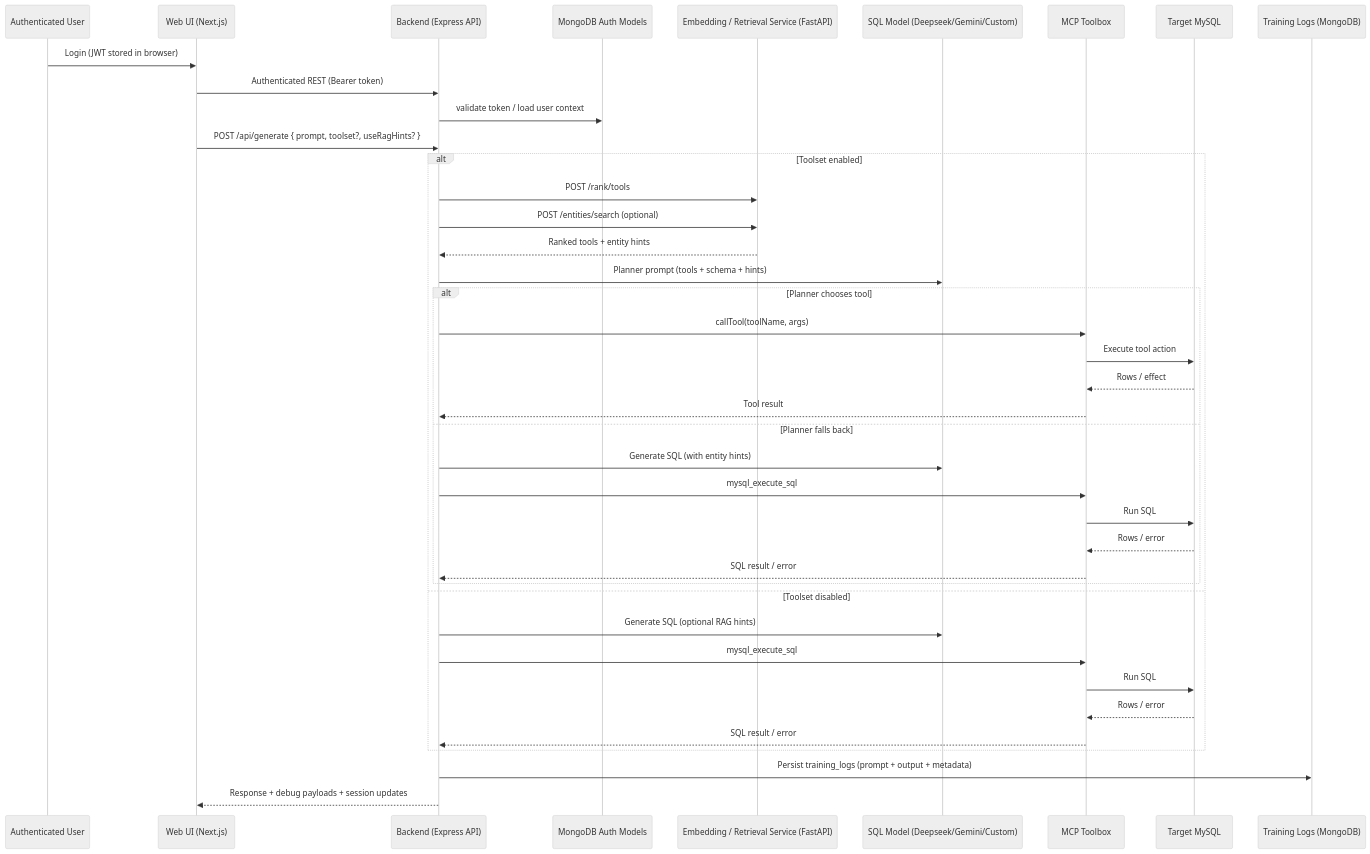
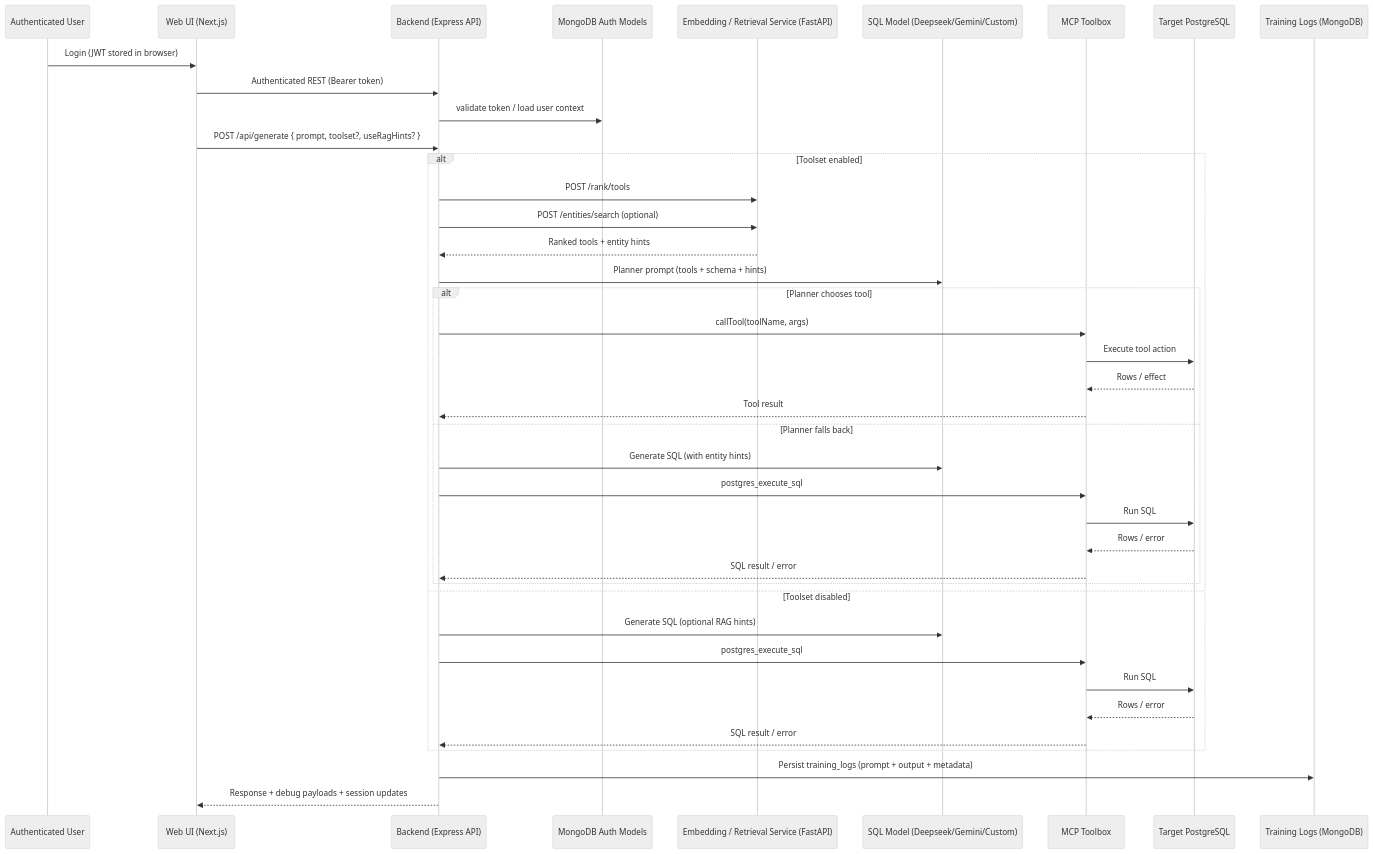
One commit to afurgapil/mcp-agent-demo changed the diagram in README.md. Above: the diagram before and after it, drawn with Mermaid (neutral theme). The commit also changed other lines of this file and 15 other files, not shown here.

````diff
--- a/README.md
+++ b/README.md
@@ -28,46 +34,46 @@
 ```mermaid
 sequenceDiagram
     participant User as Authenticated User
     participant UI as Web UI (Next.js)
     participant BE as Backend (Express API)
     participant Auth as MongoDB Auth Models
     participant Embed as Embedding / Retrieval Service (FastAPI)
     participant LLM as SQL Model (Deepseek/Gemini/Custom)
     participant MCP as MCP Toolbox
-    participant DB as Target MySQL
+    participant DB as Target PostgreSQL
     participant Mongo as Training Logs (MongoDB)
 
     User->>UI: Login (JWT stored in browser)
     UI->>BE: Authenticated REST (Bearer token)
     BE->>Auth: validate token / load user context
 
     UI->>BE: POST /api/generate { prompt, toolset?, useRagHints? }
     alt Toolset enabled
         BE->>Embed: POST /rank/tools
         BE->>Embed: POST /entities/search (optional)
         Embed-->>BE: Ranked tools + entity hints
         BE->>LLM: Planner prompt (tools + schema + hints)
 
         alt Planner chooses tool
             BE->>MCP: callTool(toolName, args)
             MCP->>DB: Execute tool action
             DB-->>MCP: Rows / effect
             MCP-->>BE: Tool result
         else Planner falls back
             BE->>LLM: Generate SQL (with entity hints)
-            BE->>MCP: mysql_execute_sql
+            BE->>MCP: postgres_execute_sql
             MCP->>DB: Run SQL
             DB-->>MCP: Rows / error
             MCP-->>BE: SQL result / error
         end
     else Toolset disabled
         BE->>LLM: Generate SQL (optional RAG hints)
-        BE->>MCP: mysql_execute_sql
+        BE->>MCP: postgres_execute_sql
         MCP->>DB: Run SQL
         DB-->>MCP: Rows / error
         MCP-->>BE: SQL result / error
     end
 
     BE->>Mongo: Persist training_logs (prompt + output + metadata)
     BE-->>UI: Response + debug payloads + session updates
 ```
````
...
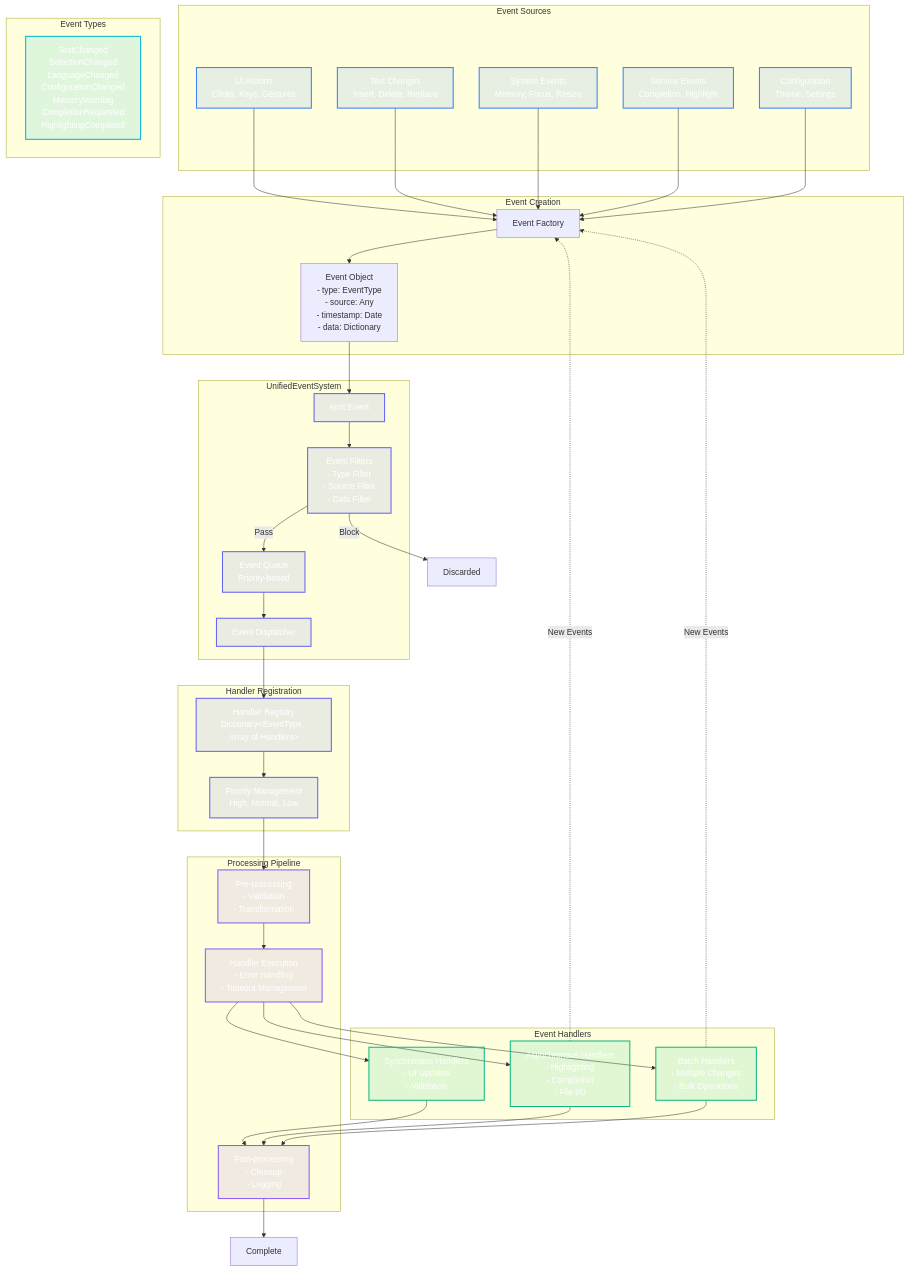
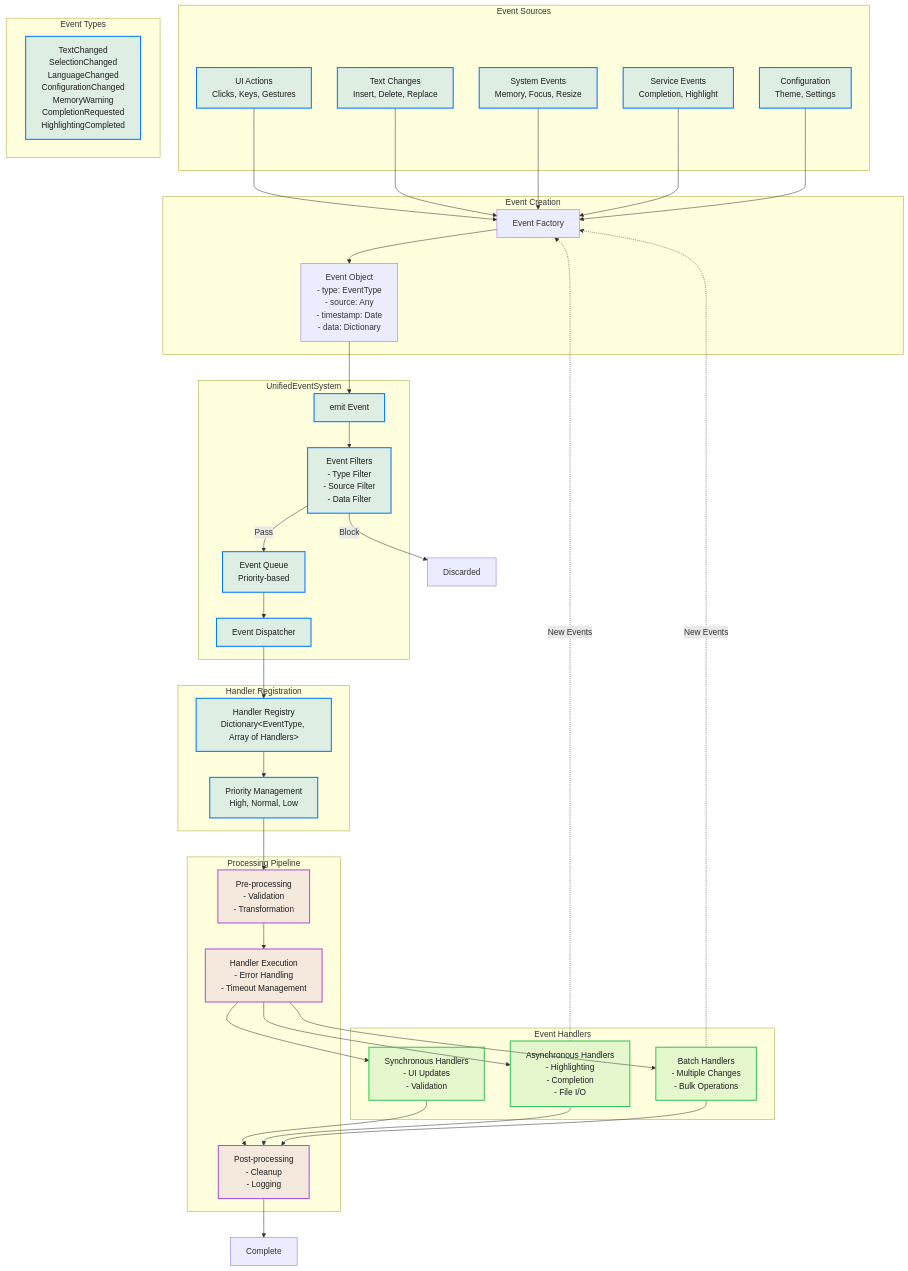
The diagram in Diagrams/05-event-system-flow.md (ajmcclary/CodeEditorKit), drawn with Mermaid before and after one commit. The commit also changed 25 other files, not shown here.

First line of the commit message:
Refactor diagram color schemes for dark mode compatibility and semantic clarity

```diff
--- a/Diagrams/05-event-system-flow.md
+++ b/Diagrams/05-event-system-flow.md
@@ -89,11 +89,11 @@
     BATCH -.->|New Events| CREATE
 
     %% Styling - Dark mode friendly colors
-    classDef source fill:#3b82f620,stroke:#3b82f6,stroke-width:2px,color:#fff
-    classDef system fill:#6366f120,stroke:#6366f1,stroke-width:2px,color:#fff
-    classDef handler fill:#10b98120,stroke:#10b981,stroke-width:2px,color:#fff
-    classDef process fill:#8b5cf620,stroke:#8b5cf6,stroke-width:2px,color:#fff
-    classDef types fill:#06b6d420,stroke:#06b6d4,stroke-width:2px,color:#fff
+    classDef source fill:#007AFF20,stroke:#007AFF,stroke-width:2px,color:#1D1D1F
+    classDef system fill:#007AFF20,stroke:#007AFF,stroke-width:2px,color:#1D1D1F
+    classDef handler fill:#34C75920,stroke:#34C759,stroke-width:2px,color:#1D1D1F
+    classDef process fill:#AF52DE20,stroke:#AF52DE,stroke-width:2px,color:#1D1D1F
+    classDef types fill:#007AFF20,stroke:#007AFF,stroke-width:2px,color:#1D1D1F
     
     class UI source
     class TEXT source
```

## THE PROBLEM
From the data above, copy out every line with the string "after" in it.

## SOLUTION FOR THIS PROBLEM
One commit to afurgapil/mcp-agent-demo changed the diagram in README.md. Above: the diagram before and after it, drawn with Mermaid (neutral theme). The commit also changed other lines of this file and 15 other files, not shown here.
The diagram in Diagrams/05-event-system-flow.md (ajmcclary/CodeEditorKit), drawn with Mermaid before and after one commit. The commit also changed 25 other files, not shown here.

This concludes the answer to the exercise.